**Problem details:**
Scan the material below for the string "function", and copy every line where it shows up.
== Extracted information
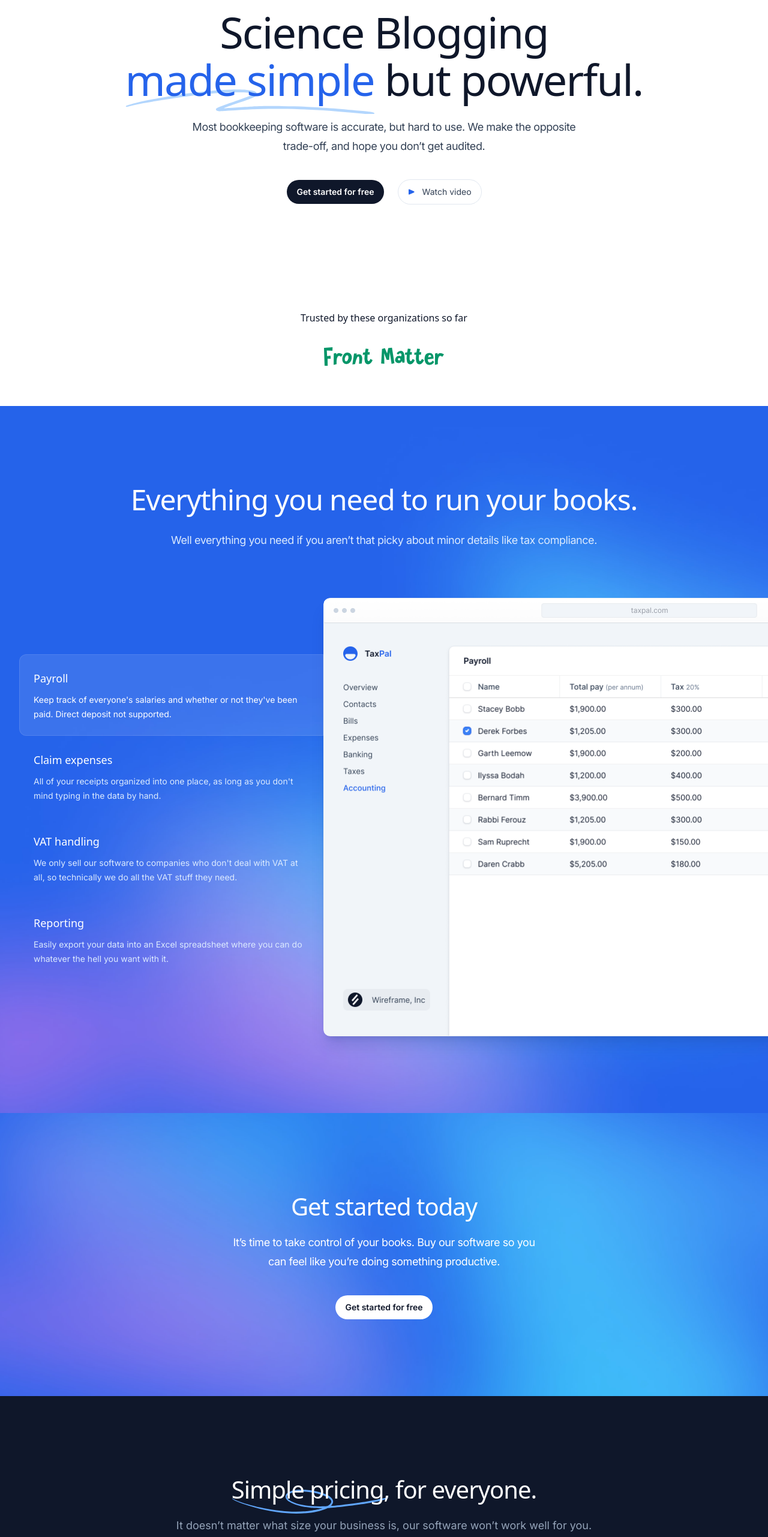
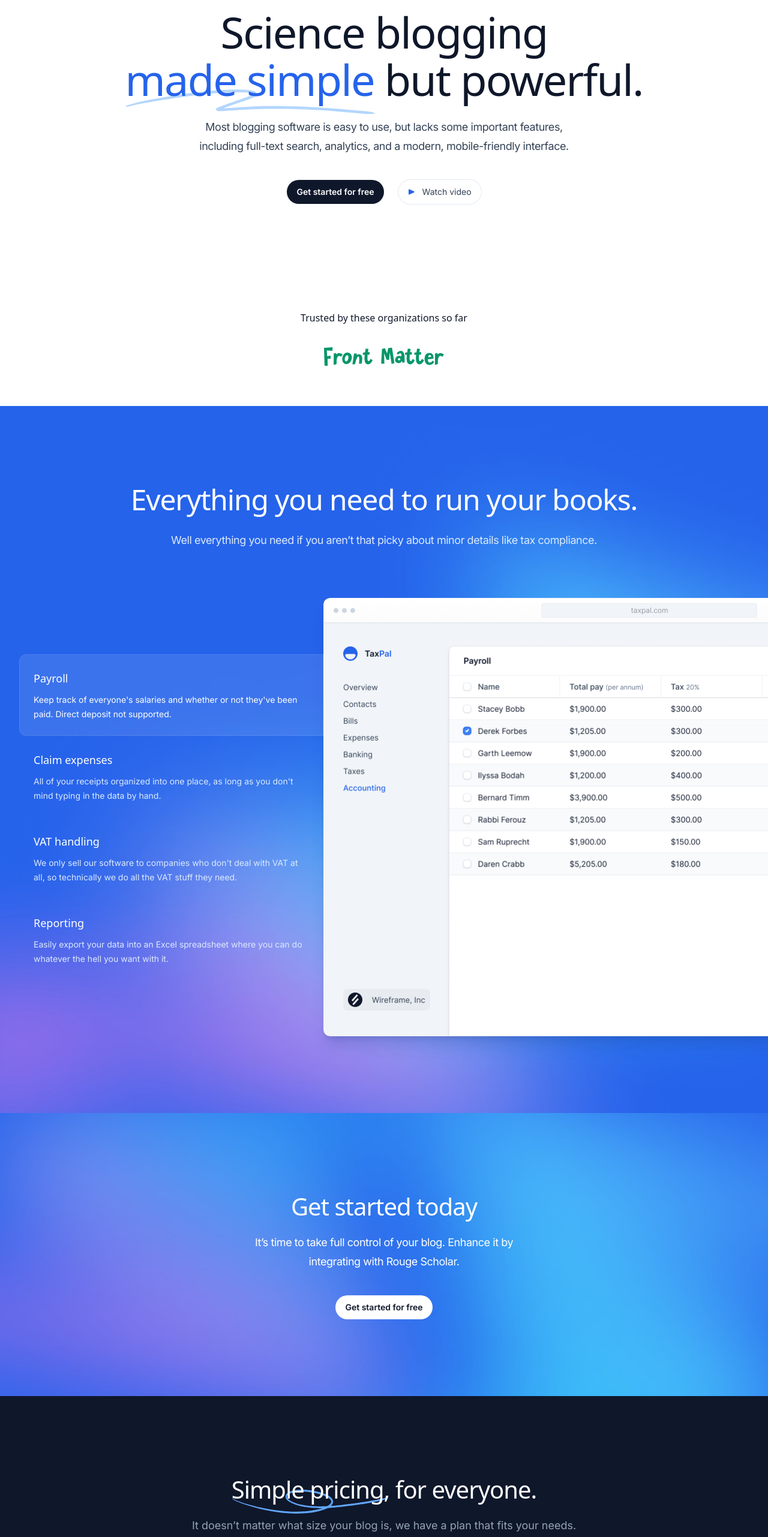
Before and after one commit to front-matter/legacy.rogue-scholar, a Next.js app: page / in a window 1280 px wide. Shown: the part 234-2797 px from the top of the page at 60% size. Built offline with nearby package versions, Linux system fonts and the light colour scheme.

Commit message:
update text

```diff
--- a/src/components/CallToAction.tsx
+++ b/src/components/CallToAction.tsx
@@ -24,8 +24,8 @@ export function CallToAction() {
             Get started today
           </h2>
           <p className="mt-4 text-lg tracking-tight text-white">
-            It’s time to take control of your books. Buy our software so you can
-            feel like you’re doing something productive.
+            It’s time to take full control of your blog. Enhance it by integrating
+            with Rouge Scholar.
           </p>
           <Button href="/register" color="white" className="mt-10">
             Get started for free
--- a/src/components/Hero.tsx
+++ b/src/components/Hero.tsx
@@ -8,7 +8,7 @@ export function Hero() {
   return (
     <Container className="pt-20 pb-16 text-center lg:pt-32">
       <h1 className="mx-auto max-w-4xl font-display text-5xl font-medium tracking-tight text-slate-900 sm:text-7xl">
-        Science Blogging{' '}
+        Science blogging{' '}
         <span className="relative whitespace-nowrap text-blue-600">
           <svg
             aria-hidden="true"
@@ -23,8 +23,8 @@ export function Hero() {
         but&nbsp;powerful.
       </h1>
       <p className="mx-auto mt-6 max-w-2xl text-lg tracking-tight text-slate-700">
-        Most bookkeeping software is accurate, but hard to use. We make the
-        opposite trade-off, and hope you don’t get audited.
+        Most blogging software is easy to use, but lacks some important features,
+        including full-text search, analytics, and a modern, mobile-friendly interface.
       </p>
       <div className="mt-10 flex justify-center gap-x-6">
         <Button href="/register" className="">Get started for free</Button>
--- a/src/components/Pricing.tsx
+++ b/src/components/Pricing.tsx
@@ -110,18 +110,17 @@ export function Pricing() {
             for everyone.
           </h2>
           <p className="mt-4 text-lg text-slate-400">
-            It doesn’t matter what size your business is, our software won’t
-            work well for you.
+            It doesn’t matter what size your blog is, we have a plan that fits your needs.
           </p>
         </div>
         <div className="-mx-4 mt-16 grid max-w-2xl grid-cols-1 gap-y-10 sm:mx-auto lg:-mx-8 lg:max-w-none lg:grid-cols-3 xl:mx-0 xl:gap-x-8">
           <Plan
-            name="Starter"
-            price="$9"
+            name="Basic"
+            price="free"
             description="Good for anyone who is self-employed and just getting started."
             href="/register"
             features={[
-              'Send 10 quotes and invoices',
+              'Archive up to 50 posts per year',
               'Connect up to 2 bank accounts',
               'Track up to 15 expenses per month',
               'Manual payroll support',
@@ -131,17 +130,12 @@ export function Pricing() {
           <Plan
             featured
             name="Small business"
-            price="$15"
+            price="$1 per post"
             description="Perfect for small / medium sized businesses."
             href="/register"
             features={[
-              'Send 25 quotes and invoices',
-              'Connect up to 5 bank accounts',
-              'Track up to 50 expenses per month',
-              'Automated payroll support',
-              'Export up to 12 reports',
-              'Bulk reconcile transactions',
-              'Track in multiple currencies',
+              'Everything in starter',
+              'Archive an unlimited number of posts',
             ]}
           />
           <Plan
```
====
**Final answer:**
@@ -24,8 +24,8 @@ export function CallToAction() {
@@ -8,7 +8,7 @@ export function Hero() {
@@ -23,8 +23,8 @@ export function Hero() {
@@ -110,18 +110,17 @@ export function Pricing() {
@@ -131,17 +130,12 @@ export function Pricing() {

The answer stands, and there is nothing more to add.